While, to those in the know, retouching and Photoshop are a mainstay tool of the fashion and marketing industries. From a quick nip and tuck to an entirely new body, the Photoshopping tendencies of so many brands has now become so laughably obvious that is meme-worthy. Woe betide the models that suddenly lose a limb, grow an extra finger or find they no longer have a bellybutton.
As many also know, Photoshop and retouching is incredibly dangerous; creating a false sense of reality that many younger, naive readers can take as gospel. Alongside teenage insecurity, images of pore-less, glossy haired, Amazonian supermodels can dramatically chip away at body image, confidence and how a young girl values herself.
Previously magazine readers have had no way of knowing how images have been retouched (despite the previously mentioned gaffes that result in endless online mirth). But now new French legislation is now changing the game.

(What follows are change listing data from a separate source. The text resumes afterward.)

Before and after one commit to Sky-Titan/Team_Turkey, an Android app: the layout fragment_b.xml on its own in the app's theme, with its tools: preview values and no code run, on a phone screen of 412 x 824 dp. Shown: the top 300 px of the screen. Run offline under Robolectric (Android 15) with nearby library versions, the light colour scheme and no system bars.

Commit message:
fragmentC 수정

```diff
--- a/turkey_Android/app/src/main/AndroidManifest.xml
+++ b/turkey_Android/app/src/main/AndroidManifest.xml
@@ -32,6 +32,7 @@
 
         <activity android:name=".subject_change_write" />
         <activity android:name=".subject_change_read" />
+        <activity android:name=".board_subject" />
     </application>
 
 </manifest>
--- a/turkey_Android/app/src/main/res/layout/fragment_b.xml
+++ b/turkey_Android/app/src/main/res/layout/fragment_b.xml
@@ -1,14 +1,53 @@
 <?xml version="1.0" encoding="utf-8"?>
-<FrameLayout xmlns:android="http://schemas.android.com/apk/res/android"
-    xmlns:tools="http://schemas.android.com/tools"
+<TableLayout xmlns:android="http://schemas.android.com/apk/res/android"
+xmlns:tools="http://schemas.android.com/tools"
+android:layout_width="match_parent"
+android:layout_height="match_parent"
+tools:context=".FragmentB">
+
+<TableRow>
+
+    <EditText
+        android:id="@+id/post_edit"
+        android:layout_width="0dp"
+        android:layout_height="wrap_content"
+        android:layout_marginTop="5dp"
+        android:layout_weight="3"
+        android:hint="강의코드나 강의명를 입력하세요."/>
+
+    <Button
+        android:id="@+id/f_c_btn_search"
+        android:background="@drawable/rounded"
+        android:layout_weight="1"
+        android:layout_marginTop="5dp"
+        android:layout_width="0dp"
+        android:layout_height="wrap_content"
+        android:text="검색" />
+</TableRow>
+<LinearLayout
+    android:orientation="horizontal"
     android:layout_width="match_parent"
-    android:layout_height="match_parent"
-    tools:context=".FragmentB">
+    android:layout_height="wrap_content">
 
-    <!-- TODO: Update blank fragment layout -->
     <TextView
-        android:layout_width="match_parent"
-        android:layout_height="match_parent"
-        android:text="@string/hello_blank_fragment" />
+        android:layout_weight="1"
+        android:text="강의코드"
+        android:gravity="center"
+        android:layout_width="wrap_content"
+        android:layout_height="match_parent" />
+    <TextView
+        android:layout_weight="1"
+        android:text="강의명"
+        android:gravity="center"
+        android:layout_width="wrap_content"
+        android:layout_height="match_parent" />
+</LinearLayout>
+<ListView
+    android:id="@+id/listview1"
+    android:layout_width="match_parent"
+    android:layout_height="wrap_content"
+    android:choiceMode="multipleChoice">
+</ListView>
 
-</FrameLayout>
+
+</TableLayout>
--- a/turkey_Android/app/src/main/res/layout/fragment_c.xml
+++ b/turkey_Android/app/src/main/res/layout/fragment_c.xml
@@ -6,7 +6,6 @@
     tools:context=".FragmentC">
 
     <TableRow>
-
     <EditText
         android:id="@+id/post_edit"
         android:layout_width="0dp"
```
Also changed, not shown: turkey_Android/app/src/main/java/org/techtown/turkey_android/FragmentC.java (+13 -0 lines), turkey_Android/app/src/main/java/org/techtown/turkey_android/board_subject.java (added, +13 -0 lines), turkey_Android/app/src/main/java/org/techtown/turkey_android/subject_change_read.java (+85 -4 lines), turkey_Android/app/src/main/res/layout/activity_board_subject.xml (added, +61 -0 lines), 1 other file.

The legislation degrees that French magazines must mark which images have been retouched. Discussing the matter the French minister of social affairs and health Marisol Touraine described the danger that the new law hopes to prevent: “Exposing young people to normative and unrealistic images of bodies leads to a sense of self-depreciation and poor self-esteem.”
The new legislation also works to protect the well-being of models who are now required to have a medical certificate, valid for up to two years, confirming their general physical well-being and the fact they are not excessively underweight.
While the law was passed in 2015 it is only now coming into effect. If it will have any positive changes on extreme thinness in the fashion industry, the rate of eating disorders in France at large and for models, and self image in general is yet to be seen. Given that France, and Paris, is the traditional home to fashion this change is a move to a better, healthier future for the industry.
Words: Esther Newman
The UK's first Career & Lifestyle Magazine for women in the Creative and Media industries.